SAFARI-1 FACILITY The facility conducts clinical trials with, and produces, radiopharmaceuticals or radioisotopes, such as key medical radioisotopes like molybdenum-99 and iodine-131
The development and use of theranostics with nuclear medicine provides ample opportunity for nuclear medicine and molecular imaging to become more familiar to the public, and can help grow the local nuclear medicine industry, says South African Society of Nuclear Medicine president Moshe Modiselle.
Theranostics is a treatment strategy that combines therapeutic techniques with diagnostics. It involves a diagnostic test that identifies patients most likely to be helped or harmed by a new medication, and targets drug therapy based on the test results.
Modiselle adds that theranostics can provide the foundation for successful, targeted radionuclide therapy.
While the use of nuclear medicine is becoming more established and recognised in South Africa, there is still an imbalance between private- and public-sector hospitals in terms of the amount of nuclear facilities and the equipment these sectors can access.
Modiselle points out that private-sector hospitals have more access to nuclear facilities and equipment, compared to public-sector hospitals, with the latter mainly having access to it through academic institutions and teaching hospitals.
Owing to this, many hospitals will not have access to such services and medicine, consequently reducing access to nuclear medicine for people who need it for diagnosis of diseases and treatment, he adds.
He emphasises the contribution of the SAFARI-1 research reactor as a commercially used research facility, and its importance to increasing access to these treatments. He adds that if more facilities like this were in operation, more people would have access to nuclear medicine and the theranostics that come with it.
The facility is owned by nuclear company NTP Radioisotopes- a subsidiary of the Nuclear Energy Commission of South Africa - and is based outside of Pretoria.
He particularly highlights the facility’s contribution to conducting clinical trials with and producing radiopharmaceuticals or radioisotopes, which includes the key medical radioisotopes molybdenum-99, together with other radioisotopes such as iodine-131.

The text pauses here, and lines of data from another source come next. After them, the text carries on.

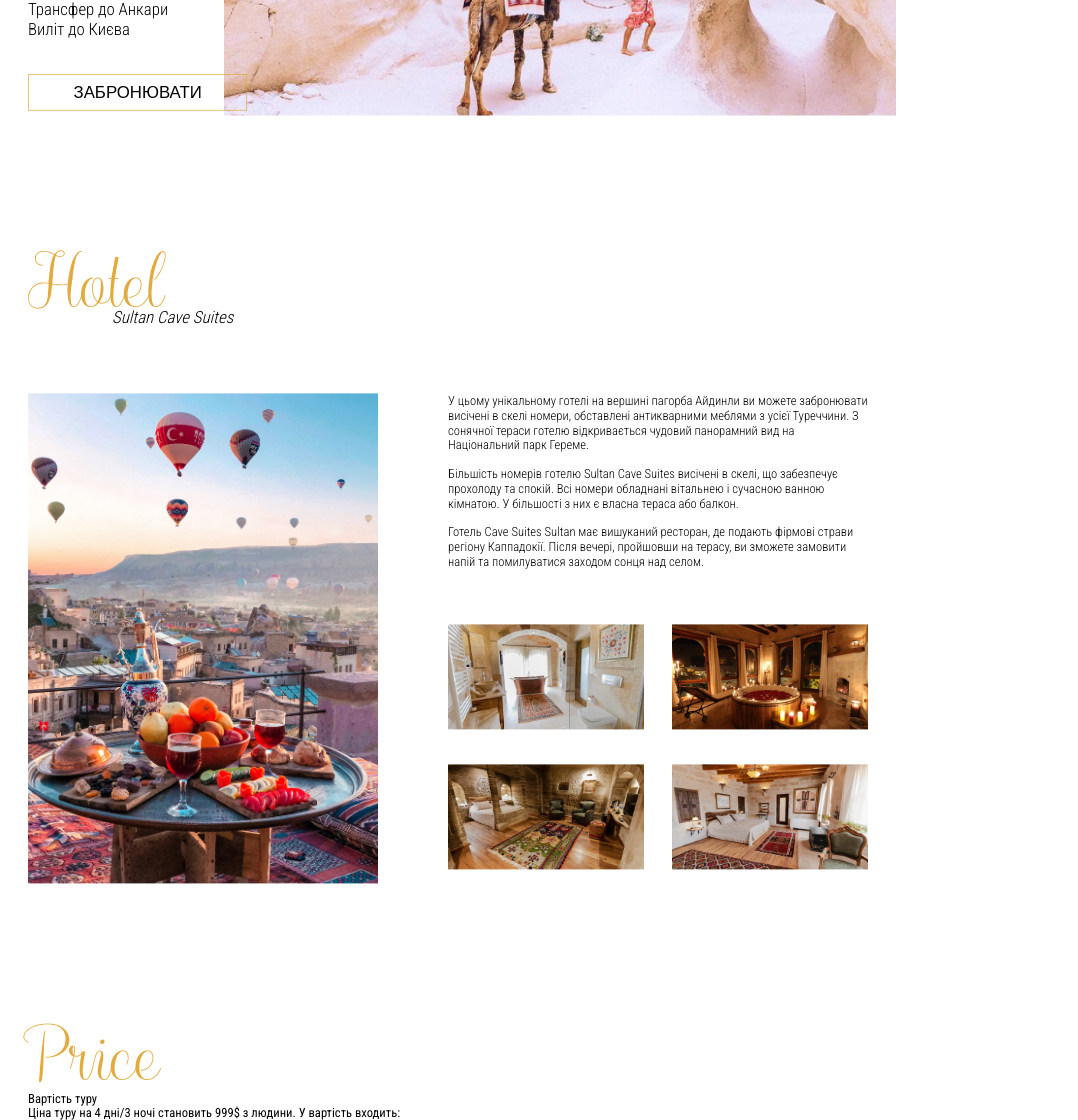
Repository: KYUUBI-K/cappadocia
Page: index.html
These files come from the project's save history. The page is drawn as it stood at one moment and after the next save; the edit follows.
The browser window is 1280 px wide. The page is 1540 px wide, so the pictures cover 1540 px, including what lies to the right of the window. The pictures show the part of the page from y = 2970 to 4570 px (the page is 4570 px tall before and 4549 px after), at 70% of full size.

Above is the page before, as saved 2025-08-21 19:02:21.

After the next save:
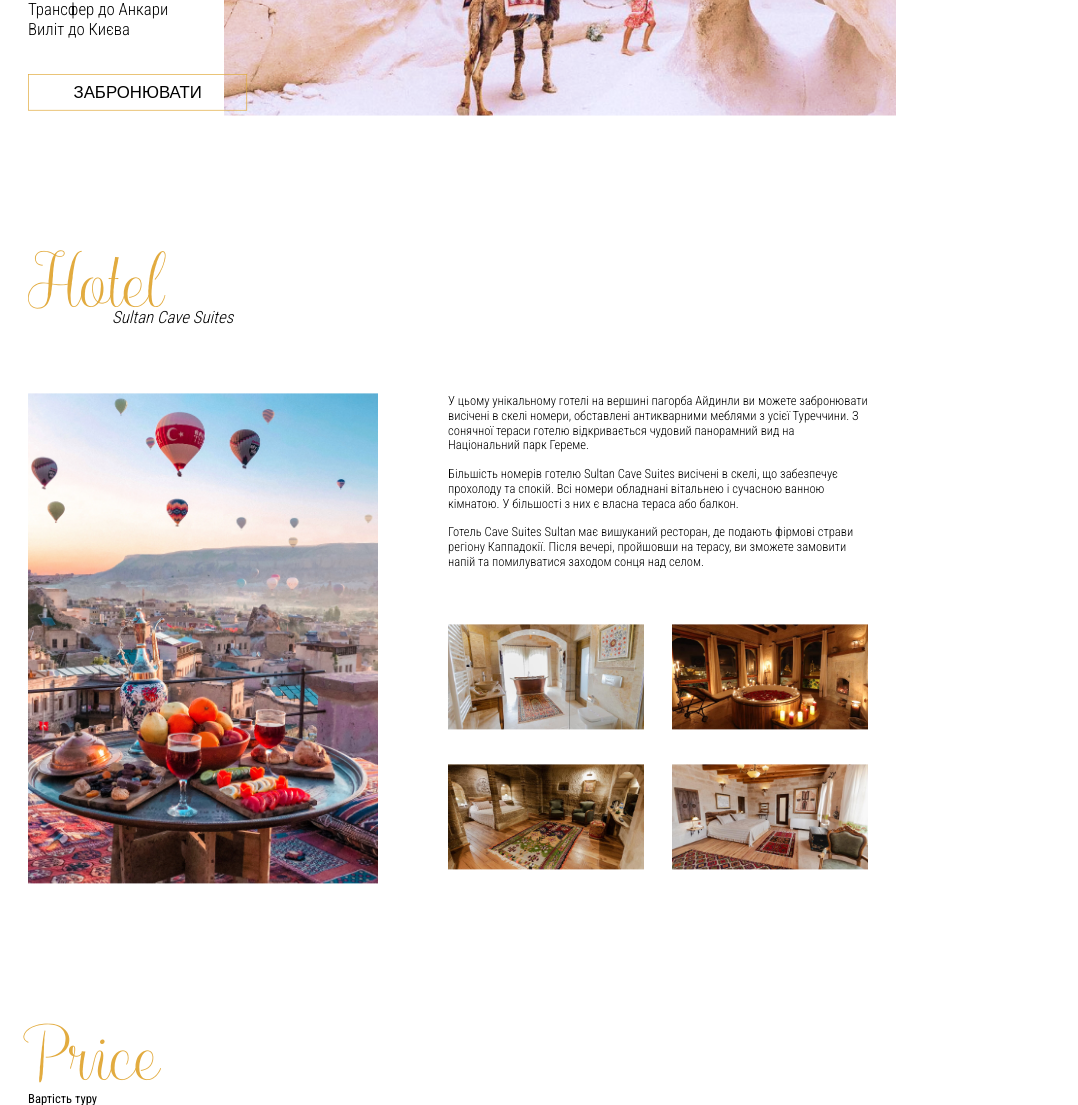
Saved 5 s later.
--- a/index.html
+++ b/index.html
@@ -231,13 +231,6 @@
           <p class="price-subtitle-text">Вартість туру</p>
         </div>
         <div class="price-content">
-          <aside class="price-text">
-            <!-- prettier-ignore -->
-            <p>
-            Ціна туру на 4 дні/3 ночі становить 999$ з людини.
-            У вартість входить:
-          </p>
-            <ul class="price-list
         </div>
 
     </section>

It is, however, the production and use of the advanced medical isotope lutetium-177, which can be used in the preparation of radiopharmaceuticals for therapy treatment for neuroendocrine tumours and prostate cancer, which Modiselle says presents the best growth opportunity for the local industry.
An additional facility was built for the production of this isotope, as Modiselle claims that it can contribute to theranostic procedures being used for these diseases.
“While it’s not quite novel, we’ve been doing theranostics for years for cases such as thyroid cancer and benign thyroid conditions, but now there are new and novel traces of these isotopes being used. Many patients undergo traditional therapies, with little to no effect. That’s where we come in with nuclear medicine. We prefer to become involved with and diagnose patients earlier, to have a significant impact on the patient’s management or treatment.”
He claims that recent advances and traces of these radioisotopes have led to their being used for treatments for prostate cancer. The group at University of Pretoria led by Professor Mike Sathekge has also been focusing on targeted alpha therapy and is already showing promising results
“Theranostics is growing. South Africa pioneered this therapy in Africa, and we’re hoping that neighbouring countries will benefit from this. The main benefit, though, is that we can individualise patient management.”
Modiselle explains that this will enable professionals to more accurately determine which patients would be suitable for this therapy and will allow for the specific therapy chosen to be more individually beneficial.
The advantages of this over conventional cancer diagnostics and therapeutic procedures includes improved diagnosis and treatment, reduced patient recovery time, increased survival rates and lower pharmacological toxicity and side effects.
Radioisotopes, such as lutetium-177, can now be produced locally, making access to supply easier, and reducing the cost. He reiterates that this can result in earlier detections of diseases and individualising patient management.
Despite the recent growth of the industry and changing public sentiment around the use of nuclear medicine, Modiselle emphasises the need to market the industry and its benefits.
This is particularly important to grow the industry, as well as attract more professionals to the field, as nuclear-related healthcare professionals are emigrating to other countries.